Almost every homeowner knows one basic thing about raccoons—they try to get into your garbage. But there are a few more important facts to understand about these common yard animals.
Raccoons are Highly Adaptive
Raccoons are somewhat predictable animals, but they’re also highly adaptive to a range of surroundings. While they typically live in dens they create in hollow trees or out of branches and leaves, they can also live in other environments.
Even though they flourish most in areas highly populated with trees and near water and lush greenery, they can also make do in more urban environments. In these cases, they tend to create dens in people’s homes—whether it be in an attic, in between walls, or in abandoned buildings. Dark, small places allow these animals to feel secure enough to create a home. Raccoons also tend to jump around from den to den, staying in each only a few days at a time.
Raccoons are Nocturnal
It’s hard to notice if you have a raccoon problem in your yard or even within your home due to their sleep schedule. These animals sleep all day and are awake during the night time hours. They tend to do their foraging after the sunsets and when most humans are catching some z’s. If you see a raccoon out during the day, call animal control—activity in daylight house could be a sign the animal is rabid. Another reason raccoons may be out searching for food during the sunny hours is to accommodate their babies’ schedules soon after giving birth.
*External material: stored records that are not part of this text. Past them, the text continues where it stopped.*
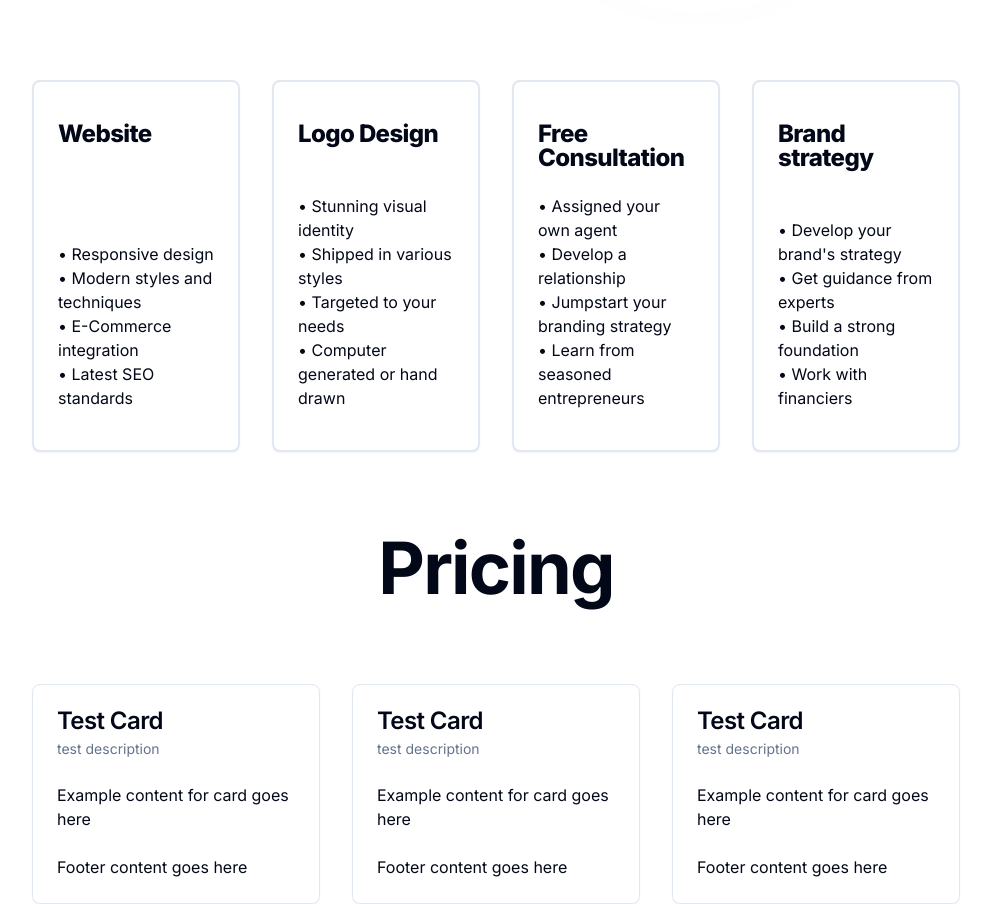
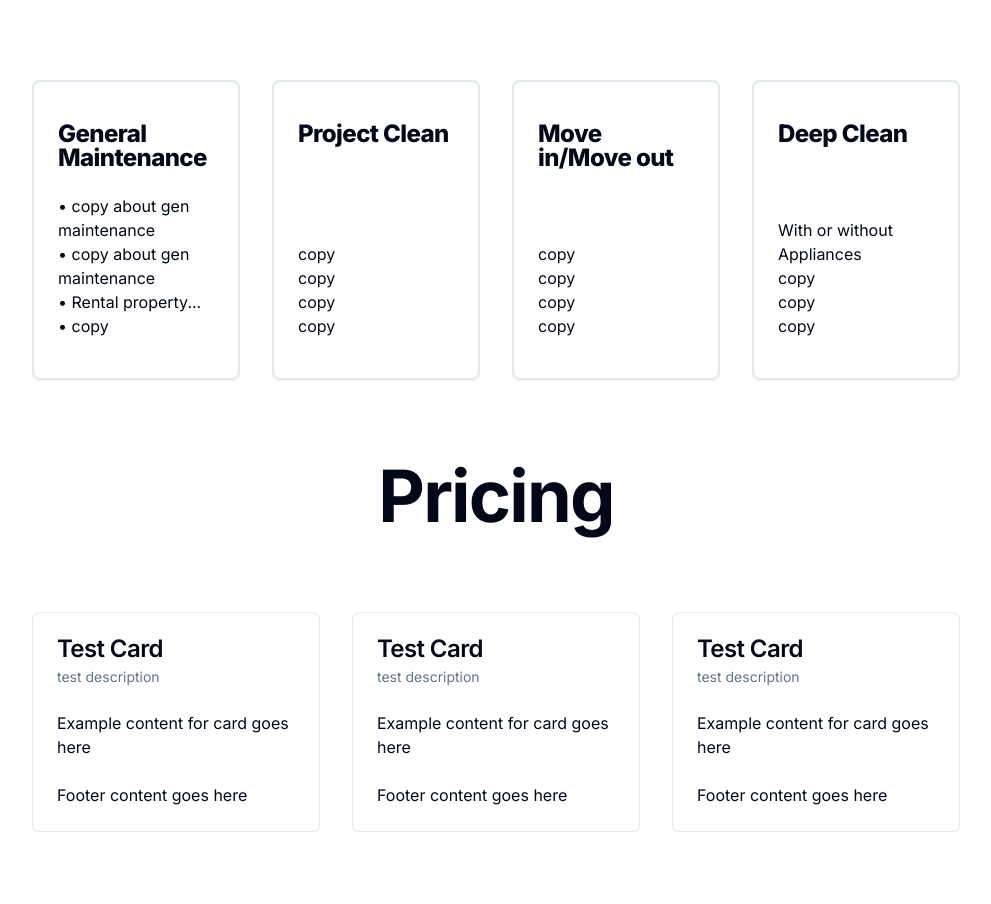
Before and after one commit to rfounds/orbit-opinions, a Next.js app: page / in a window 1280 px wide. Shown: the part 1080-1984 px from the top of the page, without its empty margins (144-1135 px from the left). After the commit the page ends 1912 px from the top, so only its background shows below. Built offline with nearby package versions, Linux system fonts and the light colour scheme.

Commit message:
Reviews added

```diff
--- a/src/components/Features.tsx
+++ b/src/components/Features.tsx
@@ -21,53 +21,55 @@ export default function Features() {
       <div className="relative grid grid-cols-4 gap-8 pt-20 px-44">
         <Card className="flex flex-col justify-between border-2 py-4">
           <CardHeader>
-            <CardTitle className="font-extrabold">Website</CardTitle>
+            <CardTitle className="font-extrabold">
+              General Maintenance
+            </CardTitle>
           </CardHeader>
           <CardContent className="font-normal">
             <ul>
-              <li>&#8226; Responsive design</li>
-              <li>&#8226; Modern styles and techniques</li>
-              <li>&#8226; E-Commerce integration</li>
-              <li>&#8226; Latest SEO standards</li>
+              <li>&#8226; copy about gen maintenance</li>
+              <li>&#8226; copy about gen maintenance</li>
+              <li>&#8226; Rental property...</li>
+              <li>&#8226; copy</li>
             </ul>
           </CardContent>
         </Card>
         <Card className="flex flex-col justify-between border-2 py-4">
           <CardHeader>
-            <CardTitle className="font-extrabold">Logo Design</CardTitle>
+            <CardTitle className="font-extrabold">Project Clean</CardTitle>
           </CardHeader>
           <CardContent>
             <ul>
-              <li>&#8226; Stunning visual identity</li>
-              <li>&#8226; Shipped in various styles</li>
-              <li>&#8226; Targeted to your needs</li>
-              <li>&#8226; Computer generated or hand drawn</li>
+              <li>copy</li>
+              <li>copy</li>
+              <li>copy</li>
+              <li>copy</li>
             </ul>
           </CardContent>
         </Card>
         <Card className="flex flex-col justify-between border-2 py-4">
           <CardHeader>
-            <CardTitle className="font-extrabold">Free Consultation</CardTitle>
+            <CardTitle className="font-extrabold">Move in/Move out</CardTitle>
           </CardHeader>
           <CardContent>
             <ul>
-              <li>&#8226; Assigned your own agent</li>
-              <li>&#8226; Develop a relationship</li>
-              <li>&#8226; Jumpstart your branding strategy</li>
-              <li>&#8226; Learn from seasoned entrepreneurs</li>
+              <li>copy</li>
+              <li>copy</li>
+              <li>copy</li>
+              <li>copy</li>
             </ul>
           </CardContent>
         </Card>
         <Card className="flex flex-col justify-between border-2 py-4">
           <CardHeader>
-            <CardTitle className="font-extrabold">Brand strategy</CardTitle>
+            <CardTitle className="font-extrabold">Deep Clean</CardTitle>
           </CardHeader>
           <CardContent>
             <ul>
-              <li>&#8226; Develop your brand's strategy</li>
-              <li>&#8226; Get guidance from experts</li>
-              <li>&#8226; Build a strong foundation</li>
-              <li>&#8226; Work with financiers</li>
+              <li>With or without Appliances</li>
+              <li>copy</li>
+              <li>copy</li>
+              <li>copy</li>
             </ul>
           </CardContent>
         </Card>
--- /dev/null
+++ b/src/components/Reviews.tsx
@@ -0,0 +1,3 @@
+import Link from "next/link";
+
+export default function Reviews() {}
```
Also changed, not shown: src/app/page.tsx (indentation only).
They Don’t Hibernate
Raccoons do not hibernate during the winter like other animals do. Although some raccoons store up body fat during the warmer months to allow for more sleep during the winter, not all raccoon species do that. In colder times, raccoons to shack up together to stay warm.
It’s not uncommon for raccoons to make their way into attics or other areas of your home during the winter months. Clues that they’re in or around your house include smudge marks on walls, decks, or near pipes and gutters. Droppings on your roof or near trees are also a sign.
To aid in keeping raccoons from denning in your home this winter, make sure there are no openings they can use as an entry to your attic or crawl space. Interestingly, many of these animals are skilled and flexible enough to enter through a hole as small as a softball. To keep raccoons out of your yard entirely, clear out your garden—removing seeding and dead vegetation. Ensure that compost bins, garbage cans, and chicken coops are locked and secured. Also avoid leaving pet food or water outside as raccoons won't hesitate to help themselves.
They’re Not Picky Eaters
Like humans, will happily feast on both meat and vegetables. Acorns, leaves, insects, worms, frogs, fish, and even squirrels all make for acceptable meals for these animals. They'll even settle for roadkill, gardens, pet food, bird food, or anything else they can find.
The fact that raccoons will eat basically anything they can get their paws on explains why they're so commonly found in urban environments. Spots populous with humans offer an abundance of scraps for them to feast on.
Since raccoons mostly use the hours they’re awake to scrounge up food to eat, they’re willing to be creative about where they source it. And these scavengers will stand up to challenges when it comes to acquiring food. They love to feast on food humans or other animals have left behind. Keep your garbage cans securely closed to keep these creatures from raiding them and making a mess.
They’re More Than Cute Yard Animals
According to the American Center for Disease Control (CDC), raccoons were the culprit behind 28.6 percent of U.S. rabies cases in 2017. These animals may be characterized as cute, if tricky, yard animals, but they can carry dangerous diseases, bacteria, and pathogens that you don’t want your family exposed to. Should you suspect that a raccoon has been residing in your home, contact an animal control organization to assist in its safe removal.